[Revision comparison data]
----------

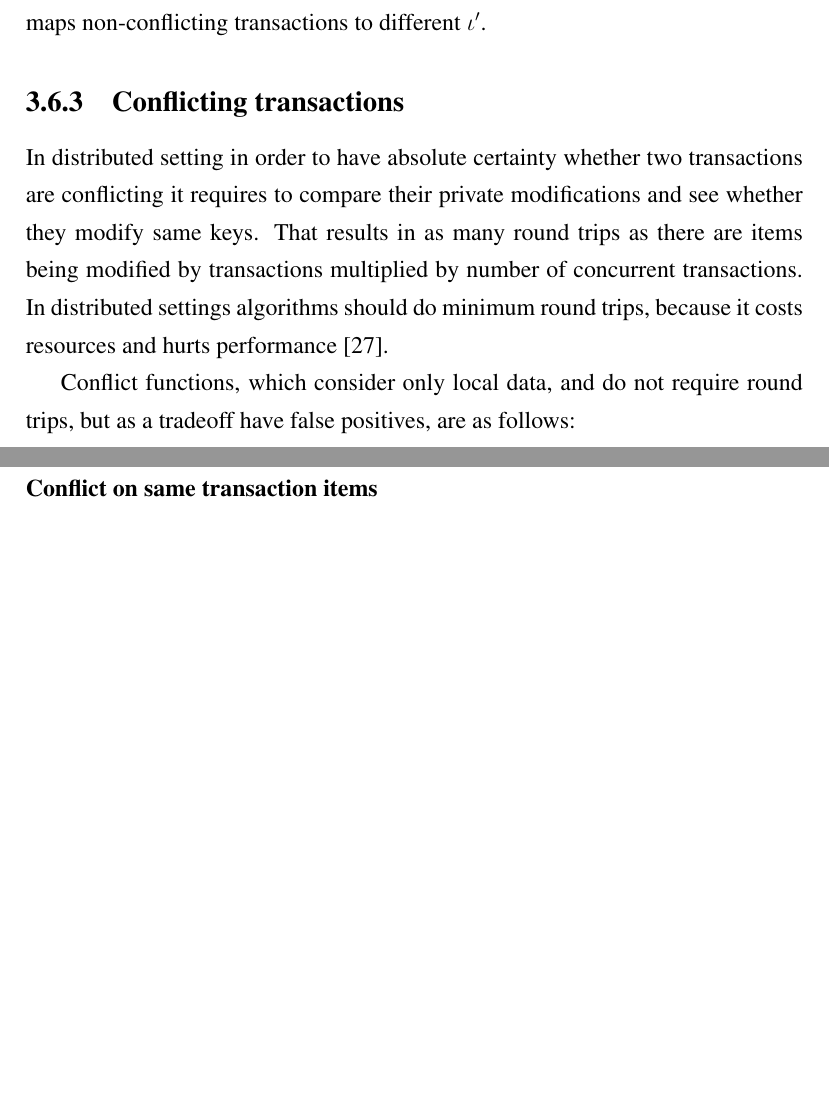
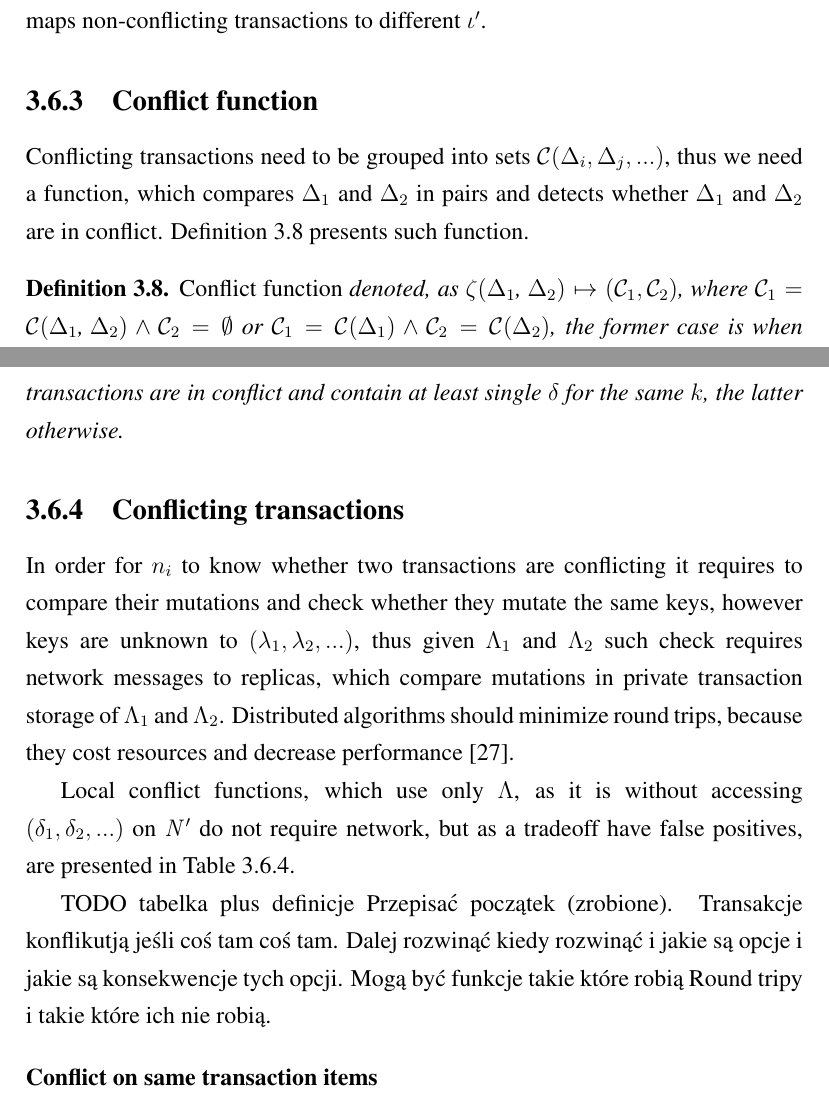
Before and after one commit to mklew/mpp-thesis, a LaTeX thesis (thesis.tex, which reads mpp/mpp-theory-algo-conflict-functions.tex, mpp/mpp-theory-algo-paxos-requirements.tex): two parts of pages 44 and 45 of 67 before the commit and two parts of pages 44 and 45 of 68 after it, joined at a grey line, cut so that both start at the same text, the shorter picture padded with empty space. Compiled offline with pdfLaTeX.

Commit message:
conflict function

```diff
--- a/mpp/mpp-theory-algo-conflict-functions.tex
+++ b/mpp/mpp-theory-algo-conflict-functions.tex
@@ -1,10 +1,17 @@
 %!TEX root = ../thesis.tex
 
 \subsection{Conflicting transactions}\label{sec:theory:conflictFunctions}
-In distributed setting in order to have absolute certainty whether two transactions are conflicting it requires to compare their private modifications and see whether they modify same keys. That results in as many round trips as there are items being modified by transactions multiplied by number of concurrent transactions. In distributed settings algorithms should do minimum round trips, because it costs resources and hurts performance \cite{rotem2006fallacies}.
+In order for \node{i} to know whether two transactions are conflicting it requires to compare their mutations and check whether they mutate the same keys, however keys are unknown to \txItems, thus
+given \txStateOne and \txStateTwo such check requires network messages to replicas, which compare mutations in private transaction storage of \txStateOne and \txStateTwo.
+Distributed algorithms should minimize round trips, because they cost resources and decrease performance \cite{rotem2006fallacies}.
 
-Conflict functions, which consider only local data, and do not require round trips, but as a tradeoff have false positives, are as follows:
+Local conflict functions, which use only \txState, as it is without accessing \mutations on \nodesTx do not require network, but as a tradeoff have false positives, are presented in Table \ref{conflictFunctions}.
+
+TODO tabelka plus definicje
+Przepisać początek (zrobione). Transakcje konflikutją jeśli coś tam coś tam. Dalej rozwinąć kiedy rozwinąć i jakie są opcje i jakie są konsekwencje tych opcji. Mogą być funkcje takie które robią Round tripy i takie które ich nie robią.
+
 \begin{description}
+\label{conflictFunctions}
 \item[Conflict on same transaction items] \hfill \\
 	Transactions are considered conflicting if they share transaction item.
 	\\
--- a/mpp/mpp-theory-algo-paxos-requirements.tex
+++ b/mpp/mpp-theory-algo-paxos-requirements.tex
@@ -32,3 +31,12 @@ Rest of transactions $(\mathcal{C}\text{\transactions} - \text{\transaction})$ c
 \item it maps conflicting transactions to same \paxosRoundId,
 \item it maps non-conflicting transactions to different $\iota'$.
 \end{enumerate*}
+
+\subsection{Conflict function}
+Conflicting transactions need to be grouped into sets $\mathcal{C}\text{\transactions}$, thus we need a function, which compares \txOne and \txTwo in pairs and detects whether
+\txOne and \txTwo are in conflict. Definition \ref{def:conflictFunction} presents such function.
+
+\begin{definition}
+\label{def:conflictFunction}
+\emph{Conflict function} denoted, as $\zeta (\text{\txOne, \txTwo}) \mapsto ( \mathcal{C}_1, \mathcal{C}_2)$, where $\mathcal{C}_1 = \mathcal{C}(\text{\txOne, \txTwo}) \wedge \mathcal{C}_2 = \emptyset $ or $\mathcal{C}_1 = \mathcal{C}(\text{\txOne}) \wedge \mathcal{C}_2=\mathcal{C}(\text{\txTwo})$, the former case is when transactions are in conflict and contain at least single $\delta$ for the same $k$, the latter otherwise.
+\end{definition}
--- a/thesis.tex
+++ b/thesis.tex
@@ -102,6 +102,9 @@ morekeywords={IF}
 \newcommand{\nodes}{$\mathit{N}$\xspace}
 \newcommand{\nodesTx}{$\mathit{N'}$\xspace}
 \newcommand{\transaction}{$\Delta$\xspace}
+\newcommand{\transactionOne}{$\Delta_1$\xspace}
+\newcommand{\txOne}{$\Delta_{1}$\xspace}
+\newcommand{\txTwo}{$\Delta_{2}$\xspace}
 \newcommand{\transactionj}{$\Delta_{j}$\xspace}
 \newcommand{\transactions}{$(\Delta_{i}, \Delta_{j}, ...)$\xspace}
 
@@ -112,6 +115,7 @@ morekeywords={IF}
 \newcommand{\updateTxStateMessage}{$\mathit{M}(c, n_{i}, \mathit{update\_transaction\_state}(\lambda))$\xspace}
 \newcommand{\txRollbackMessage}{$\mathit{M}(c,n_{i},\mathit{transaction\_rollback}(\Lambda))$\xspace}
 \newcommand{\rollbackMessage}{$\mathit{M}(n_{i}, n_{j}, \mathit{rollback}(\Lambda)$\xspace}
+\newcommand{\nodesOfMutations}{$(\tau(k_1) \cup \tau(k_2) \cup ... ) =  \text{\nodesTx}\in\mathit{N}$\xspace}
 
 \newcommand{\txCommitMessage}{$\mathit{M}(c,n_{i}, \mathit{transaction\_commit}(\Lambda))$\xspace}
 \newcommand{\txCommitResonseMessage}{$\mathit{M}(n_{i},c,\mathit{transaction\_commit\_response}(committed))$\xspace}
@@ -133,6 +137,8 @@ morekeywords={IF}
 \newcommand{\txItems}{$(\lambda_{1}, \lambda_{2}, ...)$\xspace}
 \newcommand{\txItemi}[1]{$\lambda_{#1}$\xspace}
 \newcommand{\txState}{$\Lambda$\xspace}
+\newcommand{\txStateOne}{$\Lambda_1$\xspace}
+\newcommand{\txStateTwo}{$\Lambda_2$\xspace}
 % Shortcuts
 \newcommand{\paxos}{\emph{Paxos}\xspace}
 \newcommand{\mpt}{\emph{MPT}\xspace}
```
Also changed, not shown: mpp/mpp-theory-algo-paxos-requirements.tex (7 more changed lines).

----------

Your assignment → Lines with "requirements" in them are what the answer must contain; copy each from the records above.

Solution →
Before and after one commit to mklew/mpp-thesis, a LaTeX thesis (thesis.tex, which reads mpp/mpp-theory-algo-conflict-functions.tex, mpp/mpp-theory-algo-paxos-requirements.tex): two parts of pages 44 and 45 of 67 before the commit and two parts of pages 44 and 45 of 68 after it, joined at a grey line, cut so that both start at the same text, the shorter picture padded with empty space. Compiled offline with pdfLaTeX.
--- a/mpp/mpp-theory-algo-paxos-requirements.tex
+++ b/mpp/mpp-theory-algo-paxos-requirements.tex
Also changed, not shown: mpp/mpp-theory-algo-paxos-requirements.tex (7 more changed lines).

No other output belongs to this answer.